(Change detection outputs)
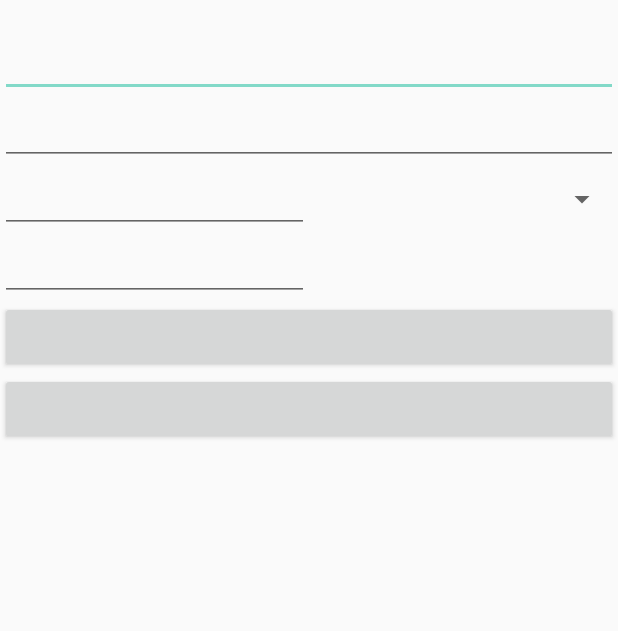
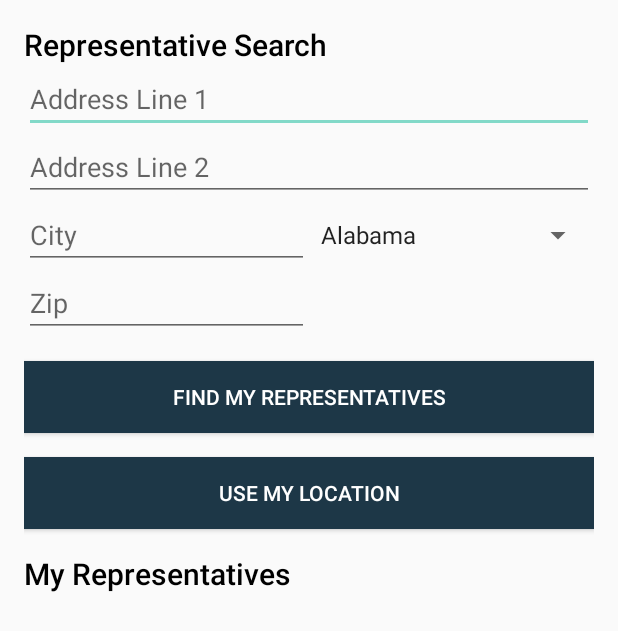
Before and after one commit to Maniak-pl/PoliticalPreparedness, an Android app: the layout fragment_representative.xml on its own in the app's theme, with its tools: preview values and no code run, on a phone screen of 412 x 824 dp. Shown: the top 631 px of the screen. Run offline under Robolectric (Android 15) with nearby library versions, the phone set to English and light mode, and no system bars.

Commit message:
Step 25/105: Add fragment_representative.xml

```diff
--- a/app/src/main/java/com/example/android/politicalpreparedness/representative/RepresentativeViewModel.kt
+++ b/app/src/main/java/com/example/android/politicalpreparedness/representative/RepresentativeViewModel.kt
@@ -1,10 +1,20 @@
 package com.example.android.politicalpreparedness.representative
 
+import androidx.lifecycle.LiveData
+import androidx.lifecycle.MutableLiveData
 import androidx.lifecycle.ViewModel
+import com.example.android.politicalpreparedness.network.models.Address
+import com.example.android.politicalpreparedness.representative.model.Representative
 
 class RepresentativeViewModel: ViewModel() {
 
-    //TODO: Establish live data for representatives and address
+    //Done: Establish live data for representatives and address
+    private var _representativeList = MutableLiveData<List<Representative>>()
+    val representativeList: LiveData<List<Representative>>
+        get() = _representativeList
+    private var _address = MutableLiveData<Address>()
+    val address: LiveData<Address>
+        get() = _address
 
     //TODO: Create function to fetch representatives from API from a provided address
 
--- a/app/src/main/res/layout/fragment_launch.xml
+++ b/app/src/main/res/layout/fragment_launch.xml
@@ -6,6 +6,7 @@
     <androidx.constraintlayout.widget.ConstraintLayout
         android:layout_width="match_parent"
         android:layout_height="match_parent"
+        android:padding="@dimen/default_spacing"
         tools:context="com.example.android.politicalpreparedness.MainActivity">
 
         <!-- Done: Add image for home screen logo. -->
--- a/app/src/main/res/layout/fragment_representative.xml
+++ b/app/src/main/res/layout/fragment_representative.xml
@@ -5,6 +5,7 @@
 
     <!-- Done: Add data binding node -->
     <data>
+
         <variable
             name="viewModel"
             type="com.example.android.politicalpreparedness.representative.RepresentativeViewModel" />
@@ -12,113 +13,118 @@
 
     <!-- TODO: Add motion scene to hide form on vertical scroll. -->
     <androidx.constraintlayout.motion.widget.MotionLayout
-        android:layout_height="match_parent"
-        android:layout_width="match_parent">
+        android:padding="@dimen/default_spacing"
+        android:layout_width="match_parent"
+        android:layout_height="match_parent">
 
-        <!-- TODO: Add visual styling and content -->
+        <!-- Done: Add visual styling and content -->
         <TextView
             android:id="@+id/search_title"
-            android:layout_width="wrap_content"
-            android:layout_height="wrap_content"
+            style="@style/LabelTitle"
+            android:text="@string/representative_search"
             app:layout_constraintStart_toStartOf="parent"
             app:layout_constraintTop_toTopOf="parent" />
 
-        <!-- TODO: Add data binding value -->
-        <!-- TODO: Add visual styling and content -->
+        <!-- Done: Add data binding value -->
+        <!-- Done: Add visual styling and content -->
         <EditText
             android:id="@+id/address_line_1"
-            android:layout_width="match_parent"
-            android:layout_height="wrap_content"
-            android:autofillHints=""
-            android:inputType="textPostalAddress"
+            style="@style/RepresentativeAddress"
+            android:hint="@string/address_line_1"
+            android:text="@{viewModel.address.line1}"
             app:layout_constraintStart_toStartOf="parent"
             app:layout_constraintTop_toBottomOf="@id/search_title" />
 
-        <!-- TODO: Add data binding value -->
-        <!-- TODO: Add visual styling and content -->
+        <!-- Done: Add data binding value -->
+        <!-- Done: Add visual styling and content -->
         <EditText
             android:id="@+id/address_line_2"
-            android:layout_width="match_parent"
-            android:layout_height="0dp"
-            android:autofillHints=""
-            android:inputType="textPostalAddress"
+            style="@style/RepresentativeAddress"
+            android:hint="@string/address_line_2"
+            android:text="@{viewModel.address.line2}"
             app:layout_constraintStart_toStartOf="parent"
             app:layout_constraintTop_toBottomOf="@id/address_line_1" />
 
-        <!-- TODO: Add data binding value -->
-        <!-- TODO: Add visual styling and content -->
+        <!-- Done: Add data binding value -->
+        <!-- Done: Add visual styling and content -->
         <EditText
             android:id="@+id/city"
-            android:layout_width="0dp"
-            android:layout_height="wrap_content"
-            android:autofillHints=""
-            android:inputType="textPostalAddress"
+            style="@style/RepresentativeCity"
+            android:hint="@string/city"
+            android:text="@{viewModel.address.city}"
+            app:layout_constraintEnd_toStartOf="@id/state"
             app:layout_constraintStart_toStartOf="parent"
-            app:layout_constraintEnd_toStartOf="@id/state"
             app:layout_constraintTop_toBottomOf="@id/address_line_2" />
 
-        <!-- TODO: Add default values from provided resources  -->
-        <!-- TODO: Add data binding value -->
-        <!-- TODO: Add visual styling and content -->
+        <!-- Done: Add default values from provided resources  -->
+        <!-- Done: Add data binding value -->
+        <!-- Done: Add visual styling and content -->
         <Spinner
             android:id="@+id/state"
-            android:layout_width="0dp"
-            android:layout_height="0dp"
-            android:autofillHints=""
-            android:inputType="textPostalAddress"
+            style="@style/RepresentativeState"
+            stateValue="@{viewModel.address.state}"
+            app:layout_constraintBottom_toBottomOf="@id/city"
+            app:layout_constraintEnd_toEndOf="parent"
             app:layout_constraintStart_toEndOf="@id/city"
-            app:layout_constraintEnd_toEndOf="parent"
-            app:layout_constraintTop_toTopOf="@id/city"
-            app:layout_constraintBottom_toBottomOf="@id/city"/>
+            app:layout_constraintTop_toTopOf="@id/city" />
 
-        <!-- TODO: Add data binding value -->
-        <!-- TODO: Add visual styling and content -->
+        <!-- Done: Add data binding value -->
+        <!-- Done: Add visual styling and content -->
         <EditText
             android:id="@+id/zip"
-            android:layout_width="0dp"
-            android:layout_height="wrap_content"
-            android:autofillHints=""
-            android:inputType="number"
-            android:maxLength="5"
+            style="@style/RepresentativeZip"
+            android:hint="@string/zip"
+            android:text="@{viewModel.address.zip}"
+            app:layout_constraintEnd_toEndOf="@id/city"
             app:layout_constraintStart_toStartOf="parent"
-            app:layout_constraintEnd_toEndOf="@id/city"
             app:layout_constraintTop_toBottomOf="@id/city" />
 
-        <!-- TODO: Add visual styling and label -->
+        <!-- Done: Add visual styling and label -->
         <Button
             android:id="@+id/button_search"
+            style="@style/Button"
             android:layout_width="match_parent"
-            android:layout_height="wrap_content"
+            android:layout_marginTop="@dimen/default_spacing"
+            android:text="@string/find_my_representatives"
             app:layout_constraintTop_toBottomOf="@id/zip" />
 
-        <!-- TODO: Add visual styling and content -->
+        <!-- Done: Add visual styling and content -->
         <Button
             android:id="@+id/button_location"
+            style="@style/Button"
             android:layout_width="match_parent"
-            android:layout_height="wrap_content"
+            android:layout_marginTop="@dimen/default_spacing"
+            android:text="@string/use_my_location"
             app:layout_constraintTop_toBottomOf="@id/button_search" />
 
-        <!-- TODO: Add visual styling and content -->
+        <!-- Done: Add visual styling and content -->
         <TextView
             android:id="@+id/representative_title"
-            android:layout_width="wrap_content"
-            android:layout_height="wrap_content"
+            style="@style/LabelTitle"
+            android:layout_marginTop="@dimen/default_spacing"
+            android:text="@string/my_representatives"
             app:layout_constraintStart_toStartOf="parent"
             app:layout_constraintTop_toBottomOf="@id/button_location" />
 
-        <!-- TODO: Add Representatives RecyclerView -->
+        <!-- Done: Add Representatives RecyclerView -->
+        <androidx.recyclerview.widget.RecyclerView
+            android:id="@+id/list_representatives"
+            style="@style/Empty"
+            android:liveData="@{viewModel.representativeList}"
+            app:layout_constraintBottom_toBottomOf="parent"
+            app:layout_constraintEnd_toEndOf="parent"
+            app:layout_constraintStart_toStartOf="parent"
+            app:layout_constraintTop_toBottomOf="@+id/representative_title" />
 
-        <!-- TODO: Add visual styling and content -->
+        <!-- Done: Add visual styling and content -->
         <TextView
             android:id="@+id/list_placeholder"
+            style="@style/RepresentativePlaceholder"
             android:layout_width="match_parent"
             android:layout_height="0dp"
-            android:gravity="center"
-            android:textAlignment="center"
-            android:visibility="gone"
-            motion:visibilityMode="ignore"
+            app:layout_constraintBottom_toBottomOf="parent"
             app:layout_constraintTop_toBottomOf="@id/representative_title"
-            app:layout_constraintBottom_toBottomOf="parent" />
+            motion:visibilityMode="ignore" />
 
     </androidx.constraintlayout.motion.widget.MotionLayout>
 </layout>
--- a/app/src/main/res/values/colors.xml
+++ b/app/src/main/res/values/colors.xml
@@ -4,5 +4,6 @@
     <color name="colorPrimaryDark">#1d3747</color>
     <color name="colorAccent">#82d9c8</color>
     <color name="white">#FFFFFF</color>
+    <color name="black">#000000</color>
     <color name="gray50">#7F7F7F</color>
 </resources>
--- a/app/src/main/res/values/styles.xml
+++ b/app/src/main/res/values/styles.xml
@@ -29,11 +29,47 @@
         <item name="android:layout_height">wrap_content</item>
     </style>
 
+    <style name="MatchWrap" parent="Match">
+        <item name="android:layout_height">wrap_content</item>
+    </style>
+
+    <style name="MatchEmpty" parent="Match">
+        <item name="android:layout_height">@dimen/empty</item>
+    </style>
+
     <style name="Button" parent="EmptyWrap">
-        <item name="android:layout_marginStart">@dimen/default_spacing</item>
-        <item name="android:layout_marginEnd">@dimen/default_spacing</item>
         <item name="android:background">@color/colorPrimaryDark</item>
         <item name="android:textColor">@android:color/white</item>
     </style>
 
+    <style name="LabelTitle" parent="Wrap">
+        <item name="android:textColor">@color/black</item>
+        <item name="android:textAppearance">@style/TextAppearance.AppCompat.Title</item>
+    </style>
+
+    <!-- RepresentativeFragment-->
+
+    <style name="RepresentativeAddress" parent="MatchWrap">
+        <item name="android:inputType">textPostalAddress</item>
+    </style>
+
+    <style name="RepresentativeCity" parent="EmptyWrap">
+        <item name="android:inputType">textPostalAddress</item>
+    </style>
+
+    <style name="RepresentativeState" parent="Empty">
+        <item name="android:inputType">textPostalAddress</item>
+        <item name="android:entries">@array/states</item>
+    </style>
+
+    <style name="RepresentativeZip" parent="EmptyWrap">
+        <item name="android:inputType">number</item>
+        <item name="android:maxLength">5</item>
+    </style>
+
+    <style name="RepresentativePlaceholder">
+        <item name="android:gravity">center</item>
+        <item name="android:textAlignment">center</item>
+        <item name="android:visibility">gone</item>
+    </style>
 </resources>
```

PROBLEM TO WORK ON
Copy each line of the records that has "tools" in it.

TASK RESULT
Before and after one commit to Maniak-pl/PoliticalPreparedness, an Android app: the layout fragment_representative.xml on its own in the app's theme, with its tools: preview values and no code run, on a phone screen of 412 x 824 dp. Shown: the top 631 px of the screen. Run offline under Robolectric (Android 15) with nearby library versions, the phone set to English and light mode, and no system bars.
         tools:context="com.example.android.politicalpreparedness.MainActivity">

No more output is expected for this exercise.